I am working on a site with a specific node type that has close to 50 fields, most of which are taxonomy term references, a couple of node references and a few conventional text and integer values. Almost all of them accept multiple values. While indexing the nodes with apachesolr I observe that most of the time in the indexing process is consumed by calls made to entity_load function, almost 3.5 - 4 minutes for loading 200 nodes when checked with timer based logging while the total indexing takes about 50 seconds more (4.5 minutes overall).

Adding a custom 'status back' with hook_apachesolr_entity_info_alter to query and return the node status directly instead of loading it, I was able to negate the entity_load in one instance, however another function apachesolr_index_entity_to_documents() where the drupal node to solr document conversion takes place had entity_load calls consumed more time since they could no longer use the cached result of the status callback.

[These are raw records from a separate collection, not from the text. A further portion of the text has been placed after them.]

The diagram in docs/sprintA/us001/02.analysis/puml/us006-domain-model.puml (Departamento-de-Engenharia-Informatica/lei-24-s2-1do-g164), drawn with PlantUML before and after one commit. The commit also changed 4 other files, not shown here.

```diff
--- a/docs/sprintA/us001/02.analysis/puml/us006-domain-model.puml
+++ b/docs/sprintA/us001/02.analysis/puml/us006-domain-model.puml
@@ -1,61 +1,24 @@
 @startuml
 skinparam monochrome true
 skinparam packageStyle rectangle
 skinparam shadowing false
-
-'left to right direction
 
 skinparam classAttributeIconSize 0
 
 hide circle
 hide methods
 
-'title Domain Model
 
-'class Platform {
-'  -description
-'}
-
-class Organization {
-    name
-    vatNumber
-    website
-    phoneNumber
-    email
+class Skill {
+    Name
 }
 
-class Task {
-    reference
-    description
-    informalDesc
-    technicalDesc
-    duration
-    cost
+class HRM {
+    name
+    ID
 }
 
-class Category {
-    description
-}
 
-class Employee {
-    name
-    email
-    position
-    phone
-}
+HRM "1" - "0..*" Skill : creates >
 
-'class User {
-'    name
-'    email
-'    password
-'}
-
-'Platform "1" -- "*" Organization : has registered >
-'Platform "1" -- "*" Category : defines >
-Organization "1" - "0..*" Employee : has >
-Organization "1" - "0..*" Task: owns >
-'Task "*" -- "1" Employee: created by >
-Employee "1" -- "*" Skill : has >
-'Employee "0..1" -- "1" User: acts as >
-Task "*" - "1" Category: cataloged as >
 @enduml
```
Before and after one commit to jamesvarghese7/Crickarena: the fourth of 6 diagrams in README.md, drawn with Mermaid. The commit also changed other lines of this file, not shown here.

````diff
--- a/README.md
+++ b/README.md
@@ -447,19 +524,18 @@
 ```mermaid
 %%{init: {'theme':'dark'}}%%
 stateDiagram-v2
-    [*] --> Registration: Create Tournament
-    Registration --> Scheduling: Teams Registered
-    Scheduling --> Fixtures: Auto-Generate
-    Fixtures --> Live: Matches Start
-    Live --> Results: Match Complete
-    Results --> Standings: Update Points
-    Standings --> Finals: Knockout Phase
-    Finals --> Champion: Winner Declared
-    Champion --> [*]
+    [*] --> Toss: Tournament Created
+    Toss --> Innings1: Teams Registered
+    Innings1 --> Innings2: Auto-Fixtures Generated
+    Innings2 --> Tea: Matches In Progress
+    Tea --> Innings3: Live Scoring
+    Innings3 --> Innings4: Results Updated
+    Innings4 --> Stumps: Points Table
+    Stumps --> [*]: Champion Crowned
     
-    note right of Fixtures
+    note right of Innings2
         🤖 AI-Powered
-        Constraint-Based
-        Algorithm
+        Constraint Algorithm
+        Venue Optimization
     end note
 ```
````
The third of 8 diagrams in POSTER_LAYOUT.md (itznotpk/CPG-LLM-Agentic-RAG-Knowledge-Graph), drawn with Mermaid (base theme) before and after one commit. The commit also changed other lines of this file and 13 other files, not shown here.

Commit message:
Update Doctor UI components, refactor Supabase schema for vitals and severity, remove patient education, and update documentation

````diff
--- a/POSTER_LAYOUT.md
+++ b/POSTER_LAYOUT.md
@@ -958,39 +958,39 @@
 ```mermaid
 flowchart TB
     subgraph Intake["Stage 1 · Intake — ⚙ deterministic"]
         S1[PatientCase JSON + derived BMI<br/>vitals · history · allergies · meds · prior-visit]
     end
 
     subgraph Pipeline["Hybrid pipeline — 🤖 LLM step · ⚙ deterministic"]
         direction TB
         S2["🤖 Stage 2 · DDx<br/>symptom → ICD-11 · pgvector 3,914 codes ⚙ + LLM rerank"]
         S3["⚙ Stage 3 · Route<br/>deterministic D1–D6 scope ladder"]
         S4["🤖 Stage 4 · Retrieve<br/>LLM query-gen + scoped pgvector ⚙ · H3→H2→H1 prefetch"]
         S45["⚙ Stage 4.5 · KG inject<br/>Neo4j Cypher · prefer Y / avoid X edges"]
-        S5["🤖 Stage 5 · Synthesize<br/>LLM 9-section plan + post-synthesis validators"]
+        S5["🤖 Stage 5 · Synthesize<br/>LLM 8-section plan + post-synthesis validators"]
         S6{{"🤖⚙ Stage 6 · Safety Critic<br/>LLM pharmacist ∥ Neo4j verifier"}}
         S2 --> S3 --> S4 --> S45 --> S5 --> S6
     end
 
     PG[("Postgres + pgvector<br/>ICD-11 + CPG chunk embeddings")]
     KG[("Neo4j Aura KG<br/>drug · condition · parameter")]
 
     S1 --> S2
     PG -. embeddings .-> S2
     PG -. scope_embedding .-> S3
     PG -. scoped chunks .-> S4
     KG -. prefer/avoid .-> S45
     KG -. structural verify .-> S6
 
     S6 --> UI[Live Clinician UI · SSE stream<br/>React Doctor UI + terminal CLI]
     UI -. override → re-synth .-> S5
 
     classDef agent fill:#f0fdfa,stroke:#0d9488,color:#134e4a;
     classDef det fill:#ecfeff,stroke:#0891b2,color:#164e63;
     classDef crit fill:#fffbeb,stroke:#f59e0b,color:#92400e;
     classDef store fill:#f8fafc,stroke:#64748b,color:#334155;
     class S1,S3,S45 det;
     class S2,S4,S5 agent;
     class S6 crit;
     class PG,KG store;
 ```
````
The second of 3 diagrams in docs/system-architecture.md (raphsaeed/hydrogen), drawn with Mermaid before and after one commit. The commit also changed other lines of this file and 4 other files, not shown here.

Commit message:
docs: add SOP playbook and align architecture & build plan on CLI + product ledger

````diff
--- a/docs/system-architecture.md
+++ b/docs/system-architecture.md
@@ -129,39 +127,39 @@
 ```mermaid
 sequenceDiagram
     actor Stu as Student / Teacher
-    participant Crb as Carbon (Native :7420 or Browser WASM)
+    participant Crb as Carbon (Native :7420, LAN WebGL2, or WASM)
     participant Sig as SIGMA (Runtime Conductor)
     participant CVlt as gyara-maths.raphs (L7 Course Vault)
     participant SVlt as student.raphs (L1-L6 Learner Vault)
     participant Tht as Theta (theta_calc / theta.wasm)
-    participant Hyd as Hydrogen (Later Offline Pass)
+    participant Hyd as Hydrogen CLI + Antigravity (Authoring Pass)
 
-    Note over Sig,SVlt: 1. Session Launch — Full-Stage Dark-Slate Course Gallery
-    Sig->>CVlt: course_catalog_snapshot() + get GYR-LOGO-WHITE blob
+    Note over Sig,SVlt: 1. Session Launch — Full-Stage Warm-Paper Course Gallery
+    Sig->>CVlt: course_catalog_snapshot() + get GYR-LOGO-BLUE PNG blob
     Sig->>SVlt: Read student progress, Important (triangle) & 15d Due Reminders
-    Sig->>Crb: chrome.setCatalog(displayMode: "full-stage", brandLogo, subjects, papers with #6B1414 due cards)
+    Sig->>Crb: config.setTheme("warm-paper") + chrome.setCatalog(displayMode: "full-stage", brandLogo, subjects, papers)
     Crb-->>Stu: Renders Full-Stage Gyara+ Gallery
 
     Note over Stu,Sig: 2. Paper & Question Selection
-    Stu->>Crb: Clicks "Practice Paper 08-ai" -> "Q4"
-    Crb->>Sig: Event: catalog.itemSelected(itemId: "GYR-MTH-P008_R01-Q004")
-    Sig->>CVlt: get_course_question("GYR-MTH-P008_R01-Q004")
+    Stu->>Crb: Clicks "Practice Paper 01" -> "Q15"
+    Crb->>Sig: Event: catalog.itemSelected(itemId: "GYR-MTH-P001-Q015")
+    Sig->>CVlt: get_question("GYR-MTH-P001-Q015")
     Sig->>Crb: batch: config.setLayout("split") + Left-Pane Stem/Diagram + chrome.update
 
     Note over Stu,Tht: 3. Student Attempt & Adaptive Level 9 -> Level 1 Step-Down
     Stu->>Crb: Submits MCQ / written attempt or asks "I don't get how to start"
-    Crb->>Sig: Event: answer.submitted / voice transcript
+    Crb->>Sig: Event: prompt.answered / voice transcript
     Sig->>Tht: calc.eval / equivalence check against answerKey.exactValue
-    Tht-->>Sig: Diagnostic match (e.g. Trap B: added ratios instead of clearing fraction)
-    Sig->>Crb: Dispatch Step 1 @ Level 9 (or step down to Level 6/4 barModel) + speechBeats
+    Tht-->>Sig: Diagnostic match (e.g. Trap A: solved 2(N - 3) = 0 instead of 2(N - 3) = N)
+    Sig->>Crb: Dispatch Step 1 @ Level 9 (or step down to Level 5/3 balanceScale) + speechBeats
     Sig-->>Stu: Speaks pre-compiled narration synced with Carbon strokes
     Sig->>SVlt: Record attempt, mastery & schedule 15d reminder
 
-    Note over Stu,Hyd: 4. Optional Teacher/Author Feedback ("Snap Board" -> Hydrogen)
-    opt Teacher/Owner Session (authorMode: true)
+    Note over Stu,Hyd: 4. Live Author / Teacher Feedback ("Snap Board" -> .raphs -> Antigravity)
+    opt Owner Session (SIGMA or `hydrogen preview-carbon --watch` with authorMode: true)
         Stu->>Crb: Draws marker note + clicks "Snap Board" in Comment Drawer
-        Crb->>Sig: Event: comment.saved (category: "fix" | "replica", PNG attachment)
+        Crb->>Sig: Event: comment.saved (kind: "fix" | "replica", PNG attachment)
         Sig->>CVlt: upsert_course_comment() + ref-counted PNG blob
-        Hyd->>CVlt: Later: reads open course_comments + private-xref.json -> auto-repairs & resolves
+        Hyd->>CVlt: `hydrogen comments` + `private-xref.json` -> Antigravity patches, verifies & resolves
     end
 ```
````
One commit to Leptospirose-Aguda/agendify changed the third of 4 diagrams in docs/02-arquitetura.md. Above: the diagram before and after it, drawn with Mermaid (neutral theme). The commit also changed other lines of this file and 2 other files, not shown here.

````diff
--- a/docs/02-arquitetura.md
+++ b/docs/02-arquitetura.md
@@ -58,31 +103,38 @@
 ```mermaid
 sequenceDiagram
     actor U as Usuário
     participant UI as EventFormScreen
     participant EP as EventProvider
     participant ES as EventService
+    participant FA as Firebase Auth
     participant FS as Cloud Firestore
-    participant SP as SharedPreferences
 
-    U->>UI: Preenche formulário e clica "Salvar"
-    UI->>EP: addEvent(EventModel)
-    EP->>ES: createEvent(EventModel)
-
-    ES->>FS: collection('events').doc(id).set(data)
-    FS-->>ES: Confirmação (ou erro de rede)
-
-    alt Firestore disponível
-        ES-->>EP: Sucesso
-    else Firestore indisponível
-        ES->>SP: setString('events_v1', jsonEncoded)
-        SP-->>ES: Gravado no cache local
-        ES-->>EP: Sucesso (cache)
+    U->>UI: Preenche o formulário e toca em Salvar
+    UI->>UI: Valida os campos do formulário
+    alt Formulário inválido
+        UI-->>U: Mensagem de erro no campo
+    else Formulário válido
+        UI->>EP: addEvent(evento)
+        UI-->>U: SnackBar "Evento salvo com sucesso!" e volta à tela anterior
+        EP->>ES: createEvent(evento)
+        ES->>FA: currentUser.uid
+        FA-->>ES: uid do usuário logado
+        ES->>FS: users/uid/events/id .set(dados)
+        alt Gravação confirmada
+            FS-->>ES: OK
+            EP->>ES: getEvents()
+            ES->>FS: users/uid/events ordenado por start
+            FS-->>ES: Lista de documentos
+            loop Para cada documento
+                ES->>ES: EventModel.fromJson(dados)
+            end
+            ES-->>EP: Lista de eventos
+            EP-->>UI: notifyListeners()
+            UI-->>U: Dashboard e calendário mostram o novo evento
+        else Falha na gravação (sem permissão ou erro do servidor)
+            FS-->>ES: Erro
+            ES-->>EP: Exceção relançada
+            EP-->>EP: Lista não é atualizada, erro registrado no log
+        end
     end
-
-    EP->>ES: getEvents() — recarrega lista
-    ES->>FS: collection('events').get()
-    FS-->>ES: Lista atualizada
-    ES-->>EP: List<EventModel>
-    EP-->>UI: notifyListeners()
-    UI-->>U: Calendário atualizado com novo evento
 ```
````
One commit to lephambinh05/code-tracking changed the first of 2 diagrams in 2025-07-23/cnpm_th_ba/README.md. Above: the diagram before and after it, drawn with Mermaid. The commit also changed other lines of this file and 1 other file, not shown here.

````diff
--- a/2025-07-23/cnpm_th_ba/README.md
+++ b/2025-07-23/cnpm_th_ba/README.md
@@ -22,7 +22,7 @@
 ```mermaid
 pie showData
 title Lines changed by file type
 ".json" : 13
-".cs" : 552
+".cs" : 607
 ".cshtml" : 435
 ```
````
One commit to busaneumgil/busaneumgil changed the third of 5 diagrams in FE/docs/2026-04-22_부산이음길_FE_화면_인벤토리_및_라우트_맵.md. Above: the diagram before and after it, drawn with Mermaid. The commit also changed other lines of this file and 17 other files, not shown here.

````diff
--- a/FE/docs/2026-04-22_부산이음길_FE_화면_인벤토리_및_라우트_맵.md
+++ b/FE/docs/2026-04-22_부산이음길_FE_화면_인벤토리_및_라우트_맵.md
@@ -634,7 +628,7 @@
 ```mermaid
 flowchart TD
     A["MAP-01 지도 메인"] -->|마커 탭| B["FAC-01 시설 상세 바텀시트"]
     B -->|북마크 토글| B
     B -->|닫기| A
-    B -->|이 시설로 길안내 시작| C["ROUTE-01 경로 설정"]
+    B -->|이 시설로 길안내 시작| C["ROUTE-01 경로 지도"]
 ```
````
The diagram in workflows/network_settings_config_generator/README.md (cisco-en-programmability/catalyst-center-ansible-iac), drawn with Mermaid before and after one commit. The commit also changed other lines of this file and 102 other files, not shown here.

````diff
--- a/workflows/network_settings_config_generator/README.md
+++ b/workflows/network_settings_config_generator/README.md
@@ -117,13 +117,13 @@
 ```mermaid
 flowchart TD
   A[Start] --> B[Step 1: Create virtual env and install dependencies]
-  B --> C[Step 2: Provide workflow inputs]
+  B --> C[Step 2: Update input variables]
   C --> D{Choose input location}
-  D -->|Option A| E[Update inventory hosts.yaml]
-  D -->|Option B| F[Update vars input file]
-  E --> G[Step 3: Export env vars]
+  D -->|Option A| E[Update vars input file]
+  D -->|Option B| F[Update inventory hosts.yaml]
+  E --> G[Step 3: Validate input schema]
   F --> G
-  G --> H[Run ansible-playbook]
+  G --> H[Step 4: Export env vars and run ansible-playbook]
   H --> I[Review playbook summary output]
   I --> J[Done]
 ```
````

My aim is to reduce the time taken for indexing to at least half of what it currently which now is completely dependant on the time taken by entity_load. Since entity_load is one of the critical aspects of Drupal 7 around which functions like node_load/node_load_multiple are derived from I'm unable to find a different option to proceed or determine ways to improvise entity_load usage.

Note: The site functions such that these nodes get created almost all the time and none of the fields can be pruned out, negating the option of pre-loading the entities. Also the site uses entity cache module with memcache

I'm hoping to get suggestions on improving the node load time programatically with entity_load or using alternative approach to load the respective entities to bring down my indexing time.

  • I doubt you'll be able to get entity_load() times down, if there was anything more to be had there it would already by in core. The only alternative is direct database queries, which bypass all the metadata in the API (which is why all modules should use the API in the first place) and would have to be updated manually when anything config-related changes. If you can't cache, there's not a lot you can do
    – Clive
    Mar 13, 2014 at 11:49
  • Are you positive that your MySQL instance is optimized and that your memcache has enough memory and isn't thrashing?
    – mpdonadio
    Mar 13, 2014 at 12:08
  • @Clive & MPD Thanks for the response and feedback, the memcache stats show about 92% hit and that all subsequent entity_load calls on those nodes take only a few milliseconds make me believe that its holding up to its expectations. Also I'm informed that the MySQL is optimized and tuned for the best performance. Since new nodes keep getting churned in every second and get added to the solr indexing queue I was hoping to get some progress on initial entity load than caching, anyhow will try to check how things look and revert with my observations. Mar 14, 2014 at 3:20

2 Answers 2


You could very well form an array of the nodes to be indexed after the query execute and do a single entity_load instead of doing a entity_load for each and every node separately and I hope that will reduce the time and below is the patch that could help you

Index: apachesolr/apachesolr.index.inc

--- apachesolr/apachesolr.index.inc (revision 9348) +++ apachesolr/apachesolr.index.inc (working copy) @@ -636,9 +636,21 @@ $query->condition('aie.entity_type', $entity_type); } $query->range(0, $limit); - $records = $query->execute(); - $status_callbacks = apachesolr_entity_get_callback($entity_type, 'status callback'); + $records = $query->execute()->fetchAll(); + foreach ($records as $node_record) {
+ $entities[] = $node_record->entity_id;
+ } + $arr_entity = entity_load($entity_type, $entities); + foreach ($records as $record) {
+ $record->status = $record->status && $arr_entity[$record->entity_id]->status; + $rows[] = $record; + } + // Commenting as we have already used the entity_load + /*$status_callbacks = apachesolr_entity_get_callback($entity_type, 'status callback');
foreach ($records as $record) { // Check status and status callbacks before sending to the index if (is_array($status_callbacks)) { @@ -651,7 +663,7 @@ } } $rows[] = $record; - } + }*/ return $rows; }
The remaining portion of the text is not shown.